DRAPER, Utah -- The Utah State Prison could be just years away from being torn down. Utah lawmakers are creating a new commission, responsible for finding where a new prison could be built.
The sponsor of the bill, Senator Jerry Stevenson, R-District 21, said moving the Draper prison is a no brainer, but a new poll from the University of Utah shows more than 30 percent of Utahns don't want the prison relocated and 21 percent are unsure.
"We will put about $250 million into Draper over the next 20 years in repair if we don't move, and the prison property certainly has some value,” Stevenson said.
The commission, approved by the Utah legislature, has been two years in the making. The Prison Relocation and Development Authority has been working on figuring out how much the state stands to gain by moving the Draper prison, a facility which houses more than 4,000 inmates and sits on 680 acres worth millions if sold.
A study by PRADA indicates it would cost $783 million to keep the prison at its current location over the next two decades, but a move could generate a $1.8 billion economic boost annually.
"If you look at across the Wasatch Front, if you look at the I80 corridor you will see there are some locations that fits into it really well," Stevenson said.
It's not clear where the Draper prison would relocate, if at all. That will be up to the new seven-member commission, made up of three Senators and four House Representatives, to decide.
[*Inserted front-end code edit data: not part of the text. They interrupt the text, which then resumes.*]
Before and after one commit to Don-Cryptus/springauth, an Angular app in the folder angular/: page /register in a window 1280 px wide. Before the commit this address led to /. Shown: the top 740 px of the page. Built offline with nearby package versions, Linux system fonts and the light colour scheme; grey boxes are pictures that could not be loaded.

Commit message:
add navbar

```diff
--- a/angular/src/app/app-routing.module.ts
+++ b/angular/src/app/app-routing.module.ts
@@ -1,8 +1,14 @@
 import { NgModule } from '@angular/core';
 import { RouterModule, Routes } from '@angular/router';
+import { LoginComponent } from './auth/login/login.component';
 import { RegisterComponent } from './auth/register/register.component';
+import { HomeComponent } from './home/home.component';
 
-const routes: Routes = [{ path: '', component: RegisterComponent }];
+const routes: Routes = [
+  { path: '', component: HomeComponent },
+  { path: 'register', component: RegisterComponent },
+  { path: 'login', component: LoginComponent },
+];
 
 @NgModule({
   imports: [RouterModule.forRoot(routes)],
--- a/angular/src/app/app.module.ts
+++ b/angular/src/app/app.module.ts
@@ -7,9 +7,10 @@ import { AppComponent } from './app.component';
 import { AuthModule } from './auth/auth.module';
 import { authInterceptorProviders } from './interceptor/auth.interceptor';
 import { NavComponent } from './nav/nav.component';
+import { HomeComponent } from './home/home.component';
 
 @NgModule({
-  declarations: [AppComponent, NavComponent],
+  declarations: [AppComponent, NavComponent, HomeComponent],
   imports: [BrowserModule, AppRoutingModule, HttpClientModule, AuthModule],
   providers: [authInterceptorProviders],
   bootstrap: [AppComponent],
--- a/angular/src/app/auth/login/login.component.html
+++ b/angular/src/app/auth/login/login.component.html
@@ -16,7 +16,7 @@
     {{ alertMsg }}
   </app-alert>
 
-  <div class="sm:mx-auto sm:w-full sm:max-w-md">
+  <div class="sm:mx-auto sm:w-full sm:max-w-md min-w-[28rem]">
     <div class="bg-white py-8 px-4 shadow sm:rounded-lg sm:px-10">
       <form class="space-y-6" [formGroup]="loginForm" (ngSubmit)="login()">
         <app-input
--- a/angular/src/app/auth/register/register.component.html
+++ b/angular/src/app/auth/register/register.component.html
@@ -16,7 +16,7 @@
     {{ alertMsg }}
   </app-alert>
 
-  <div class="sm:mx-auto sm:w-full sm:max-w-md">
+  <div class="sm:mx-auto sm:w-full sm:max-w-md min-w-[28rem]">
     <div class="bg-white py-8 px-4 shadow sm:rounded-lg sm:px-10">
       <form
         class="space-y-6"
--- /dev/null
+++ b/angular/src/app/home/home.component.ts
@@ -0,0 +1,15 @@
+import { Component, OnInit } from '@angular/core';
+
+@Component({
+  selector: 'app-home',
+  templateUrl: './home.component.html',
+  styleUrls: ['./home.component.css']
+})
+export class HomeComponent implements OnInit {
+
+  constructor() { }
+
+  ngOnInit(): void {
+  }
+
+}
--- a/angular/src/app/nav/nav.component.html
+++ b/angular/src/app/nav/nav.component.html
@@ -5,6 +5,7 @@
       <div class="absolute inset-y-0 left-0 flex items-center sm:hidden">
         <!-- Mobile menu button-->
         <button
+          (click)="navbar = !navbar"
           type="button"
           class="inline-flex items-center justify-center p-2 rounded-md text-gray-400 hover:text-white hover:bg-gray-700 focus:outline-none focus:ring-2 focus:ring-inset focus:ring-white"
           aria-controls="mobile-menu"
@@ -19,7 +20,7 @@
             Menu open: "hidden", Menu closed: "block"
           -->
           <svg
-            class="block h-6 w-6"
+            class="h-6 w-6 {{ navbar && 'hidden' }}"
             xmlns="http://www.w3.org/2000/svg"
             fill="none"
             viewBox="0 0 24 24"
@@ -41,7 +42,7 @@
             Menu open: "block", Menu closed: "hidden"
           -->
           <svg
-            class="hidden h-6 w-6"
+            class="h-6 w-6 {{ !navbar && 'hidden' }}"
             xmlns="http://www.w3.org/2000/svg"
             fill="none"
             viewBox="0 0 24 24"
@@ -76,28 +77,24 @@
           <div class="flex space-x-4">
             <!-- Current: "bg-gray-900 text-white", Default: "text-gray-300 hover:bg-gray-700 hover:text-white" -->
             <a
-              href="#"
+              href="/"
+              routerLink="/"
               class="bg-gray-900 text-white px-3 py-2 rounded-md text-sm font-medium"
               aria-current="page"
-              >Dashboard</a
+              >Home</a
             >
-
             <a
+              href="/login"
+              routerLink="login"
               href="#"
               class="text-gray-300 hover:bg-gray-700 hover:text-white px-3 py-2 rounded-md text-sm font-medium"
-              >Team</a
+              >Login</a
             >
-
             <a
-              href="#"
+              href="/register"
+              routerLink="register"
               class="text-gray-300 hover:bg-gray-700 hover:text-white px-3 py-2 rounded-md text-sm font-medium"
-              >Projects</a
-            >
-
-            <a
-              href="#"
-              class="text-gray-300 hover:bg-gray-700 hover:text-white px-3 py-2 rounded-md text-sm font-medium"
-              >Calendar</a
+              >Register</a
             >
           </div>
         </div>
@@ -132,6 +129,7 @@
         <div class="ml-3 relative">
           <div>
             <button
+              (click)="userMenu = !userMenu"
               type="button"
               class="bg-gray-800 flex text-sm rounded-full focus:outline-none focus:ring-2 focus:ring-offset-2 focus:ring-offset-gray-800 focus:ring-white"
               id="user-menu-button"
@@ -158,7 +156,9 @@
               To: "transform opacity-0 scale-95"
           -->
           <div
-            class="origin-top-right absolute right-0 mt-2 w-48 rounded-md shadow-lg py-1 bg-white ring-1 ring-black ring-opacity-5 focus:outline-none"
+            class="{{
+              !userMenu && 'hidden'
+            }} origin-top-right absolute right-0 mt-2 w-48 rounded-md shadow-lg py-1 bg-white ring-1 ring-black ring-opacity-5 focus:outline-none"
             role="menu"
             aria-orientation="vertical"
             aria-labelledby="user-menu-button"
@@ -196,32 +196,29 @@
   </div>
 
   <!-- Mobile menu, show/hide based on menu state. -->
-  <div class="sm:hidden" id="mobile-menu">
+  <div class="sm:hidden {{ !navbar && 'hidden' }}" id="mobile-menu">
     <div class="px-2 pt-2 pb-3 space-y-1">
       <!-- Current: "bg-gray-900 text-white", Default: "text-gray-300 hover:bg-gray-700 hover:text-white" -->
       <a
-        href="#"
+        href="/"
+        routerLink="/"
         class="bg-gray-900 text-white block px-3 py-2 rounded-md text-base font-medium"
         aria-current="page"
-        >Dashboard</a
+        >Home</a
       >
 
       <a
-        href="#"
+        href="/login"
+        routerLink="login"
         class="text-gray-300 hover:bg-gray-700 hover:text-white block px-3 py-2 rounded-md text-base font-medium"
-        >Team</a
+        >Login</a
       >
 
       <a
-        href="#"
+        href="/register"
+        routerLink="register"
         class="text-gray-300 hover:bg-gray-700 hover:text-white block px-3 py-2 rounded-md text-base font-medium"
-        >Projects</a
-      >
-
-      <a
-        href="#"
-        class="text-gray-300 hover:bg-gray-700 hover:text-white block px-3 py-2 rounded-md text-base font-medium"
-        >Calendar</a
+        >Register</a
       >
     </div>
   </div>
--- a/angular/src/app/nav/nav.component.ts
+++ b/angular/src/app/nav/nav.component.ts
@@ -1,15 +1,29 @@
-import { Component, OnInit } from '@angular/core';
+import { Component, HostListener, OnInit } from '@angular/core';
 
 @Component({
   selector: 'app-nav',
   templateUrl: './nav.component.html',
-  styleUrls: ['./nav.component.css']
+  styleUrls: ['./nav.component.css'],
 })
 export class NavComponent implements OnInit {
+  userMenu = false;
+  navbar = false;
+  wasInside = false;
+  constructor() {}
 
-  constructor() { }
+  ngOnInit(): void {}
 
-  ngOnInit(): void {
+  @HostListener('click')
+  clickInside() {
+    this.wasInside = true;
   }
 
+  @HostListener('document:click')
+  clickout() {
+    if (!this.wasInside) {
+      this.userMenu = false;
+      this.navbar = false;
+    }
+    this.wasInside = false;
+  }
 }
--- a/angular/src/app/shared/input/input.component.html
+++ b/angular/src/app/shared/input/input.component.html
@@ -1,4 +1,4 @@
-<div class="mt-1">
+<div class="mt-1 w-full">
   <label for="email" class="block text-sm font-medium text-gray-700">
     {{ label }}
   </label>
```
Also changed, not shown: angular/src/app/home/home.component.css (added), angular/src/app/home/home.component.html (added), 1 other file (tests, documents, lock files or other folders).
Ultimately the Utah legislature has to approve the plan, which could come as early as next year. The commission has $3.5 million to play with; the money will most likely be used to bid on potential property for the new prison site.
As for what happens to the vacancy left behind in Draper, Stevenson said there's a lot to be built.
"I think what could possibly get there is if we look at what we have 114th South and you look at Adobe, I think you end up with is a Silicon Strip, if you will, of very high-tech businesses,” he said.
That's an area often referred to as the Silicon Slopes of Utah. This marks the beginning of the real debate over where the Draper prison should move, an answer Utahns will have by about this time next legislative session.